The NPD market research group reported record U.S. sales of computers and productivity peripherals in the first three weeks of March, as most of the country's workforce adapts to the new work-from-home (opens in new tab) status quo, starting at a 31% uptick for mice and ranging all the way up to a 179% increase for webcams, as reported by Yahoo Finance (opens in new tab) Sunday.
“Whether working or learning from home, productivity hardware is required, and with many Americans settling into this new reality, we saw historic sales increase over the first two weeks of March,” NPD group vice president of technology and mobile Stephen Baker said in a March 30 blog post (opens in new tab).
This mirrors a statement IDC vice president of market research group Linn Huang made to Yahoo Finance, characterizing the new demand as a “‘stuck-at-home’ bubble."
“There are a lot of casual sort of tech users nowadays who are comfortable carrying most of their computer needs in their pocket with their phone. And now that they’re stuck at home, they are realizing how important the other stuff is," Huang told Yahoo Finance.
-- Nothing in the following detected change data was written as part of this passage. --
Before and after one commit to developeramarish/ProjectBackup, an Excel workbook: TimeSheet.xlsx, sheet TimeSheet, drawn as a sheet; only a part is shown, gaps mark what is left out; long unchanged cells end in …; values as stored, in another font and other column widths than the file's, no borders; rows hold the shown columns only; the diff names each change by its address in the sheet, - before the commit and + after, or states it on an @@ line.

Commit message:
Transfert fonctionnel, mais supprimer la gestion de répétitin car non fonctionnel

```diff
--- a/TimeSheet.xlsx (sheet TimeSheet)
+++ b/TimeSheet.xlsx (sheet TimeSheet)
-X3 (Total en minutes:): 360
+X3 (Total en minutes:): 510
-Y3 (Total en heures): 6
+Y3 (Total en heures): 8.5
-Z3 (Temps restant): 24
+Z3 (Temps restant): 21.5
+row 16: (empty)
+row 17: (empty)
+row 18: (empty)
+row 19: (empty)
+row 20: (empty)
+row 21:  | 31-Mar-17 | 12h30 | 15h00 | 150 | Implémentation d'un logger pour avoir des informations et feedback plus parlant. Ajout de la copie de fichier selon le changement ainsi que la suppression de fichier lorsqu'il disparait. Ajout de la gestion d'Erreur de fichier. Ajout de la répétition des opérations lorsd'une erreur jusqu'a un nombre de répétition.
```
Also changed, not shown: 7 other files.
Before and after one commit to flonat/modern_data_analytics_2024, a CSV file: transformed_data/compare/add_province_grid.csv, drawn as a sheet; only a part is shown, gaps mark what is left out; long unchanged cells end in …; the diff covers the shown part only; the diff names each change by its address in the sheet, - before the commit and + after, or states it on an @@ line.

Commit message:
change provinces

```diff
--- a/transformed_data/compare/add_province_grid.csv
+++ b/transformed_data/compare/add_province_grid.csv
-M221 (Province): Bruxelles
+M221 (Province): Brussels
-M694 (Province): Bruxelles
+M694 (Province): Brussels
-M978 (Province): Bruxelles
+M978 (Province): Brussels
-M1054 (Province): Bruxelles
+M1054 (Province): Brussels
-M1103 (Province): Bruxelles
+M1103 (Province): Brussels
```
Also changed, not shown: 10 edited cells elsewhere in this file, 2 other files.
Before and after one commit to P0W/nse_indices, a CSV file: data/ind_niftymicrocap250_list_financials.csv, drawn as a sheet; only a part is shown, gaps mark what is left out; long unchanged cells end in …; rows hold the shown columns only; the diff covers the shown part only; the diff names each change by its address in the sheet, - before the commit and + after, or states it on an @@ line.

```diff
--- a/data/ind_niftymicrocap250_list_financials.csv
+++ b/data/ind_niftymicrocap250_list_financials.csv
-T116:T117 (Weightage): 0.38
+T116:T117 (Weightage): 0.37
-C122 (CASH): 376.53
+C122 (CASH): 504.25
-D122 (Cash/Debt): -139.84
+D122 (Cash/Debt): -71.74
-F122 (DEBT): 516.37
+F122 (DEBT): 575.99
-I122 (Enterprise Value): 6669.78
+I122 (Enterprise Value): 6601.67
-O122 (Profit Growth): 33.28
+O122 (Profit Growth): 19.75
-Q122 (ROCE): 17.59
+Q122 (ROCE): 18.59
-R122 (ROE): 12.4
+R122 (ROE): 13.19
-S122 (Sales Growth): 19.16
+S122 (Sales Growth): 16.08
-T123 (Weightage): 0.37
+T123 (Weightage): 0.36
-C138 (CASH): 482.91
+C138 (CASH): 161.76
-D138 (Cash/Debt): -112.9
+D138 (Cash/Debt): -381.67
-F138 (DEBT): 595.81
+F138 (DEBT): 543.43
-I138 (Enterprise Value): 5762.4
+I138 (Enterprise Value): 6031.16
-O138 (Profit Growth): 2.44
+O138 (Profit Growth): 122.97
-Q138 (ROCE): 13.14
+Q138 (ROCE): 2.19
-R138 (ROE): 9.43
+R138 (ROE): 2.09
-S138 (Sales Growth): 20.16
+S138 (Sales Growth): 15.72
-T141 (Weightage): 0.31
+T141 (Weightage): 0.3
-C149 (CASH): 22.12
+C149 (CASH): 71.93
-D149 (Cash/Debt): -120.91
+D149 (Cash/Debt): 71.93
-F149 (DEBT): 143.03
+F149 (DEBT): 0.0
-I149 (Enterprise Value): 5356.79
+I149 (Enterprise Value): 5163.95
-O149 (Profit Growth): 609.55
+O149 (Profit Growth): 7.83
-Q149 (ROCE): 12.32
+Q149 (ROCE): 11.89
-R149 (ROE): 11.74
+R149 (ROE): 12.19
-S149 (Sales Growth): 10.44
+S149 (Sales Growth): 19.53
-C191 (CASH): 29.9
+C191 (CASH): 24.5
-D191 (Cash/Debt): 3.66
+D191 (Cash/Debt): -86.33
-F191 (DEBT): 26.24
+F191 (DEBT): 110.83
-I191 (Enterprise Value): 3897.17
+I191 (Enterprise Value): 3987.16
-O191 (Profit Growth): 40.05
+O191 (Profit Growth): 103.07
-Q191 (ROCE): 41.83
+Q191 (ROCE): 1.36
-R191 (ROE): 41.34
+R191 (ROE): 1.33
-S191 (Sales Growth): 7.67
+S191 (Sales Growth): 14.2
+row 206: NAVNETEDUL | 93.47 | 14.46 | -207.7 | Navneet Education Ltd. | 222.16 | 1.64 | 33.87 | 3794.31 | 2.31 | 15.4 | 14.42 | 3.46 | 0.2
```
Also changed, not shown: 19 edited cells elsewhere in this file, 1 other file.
Describing products becoming personal needs that are typically supplied by an office, NPD’s numbers show a 29% increase in router sales, a 31% increase in mouse (opens in new tab)sales, a 40% increase in both laptops (opens in new tab)and desktops (opens in new tab), a 64% increase in keyboards (opens in new tab), a 118% increase in docking stations, a 134% increase in PC headsets, (opens in new tab) a 138% increase in PC monitors (opens in new tab) and a massive 179% increase in webcams (naturally, it's become hard to find one -- for help, here are the best webcams you can still buy (opens in new tab)) compared to the same time period in 2019.
All of this reflects statements from Nvidia two weeks ago about increasing demand (opens in new tab)in its mobile, workstation, virtual machine and cloud sectors.
March's pandemic-fueled PC sales increase also marks the first instance of PC sales numbers going up, aside from a mild 2.7% bump in 2019, in eight years (opens in new tab).
However, IDC’s Huang isn’t confident about the industry’s near future beyond that. The exec told Yahoo Finance that most of the current tech stock is leftover from a winter season overstocking influenced by the U.S./China trade war. Huang said Q2 might feature a dwindling supply in comparison, as China recovers from factory closures caused by Lunar New Year and the coronavirus (opens in new tab).
“By the time we go into Q3, we could be months into a global recession, and so we’re concerned about how consumer confidence will track then," Huang said.
Tom’s Hardware has largely reported on recovering supply chains within the past few weeks, though coronavirus-related shipping roadblocks (opens in new tab) could still reduce consumer availability for tech in the next quarter.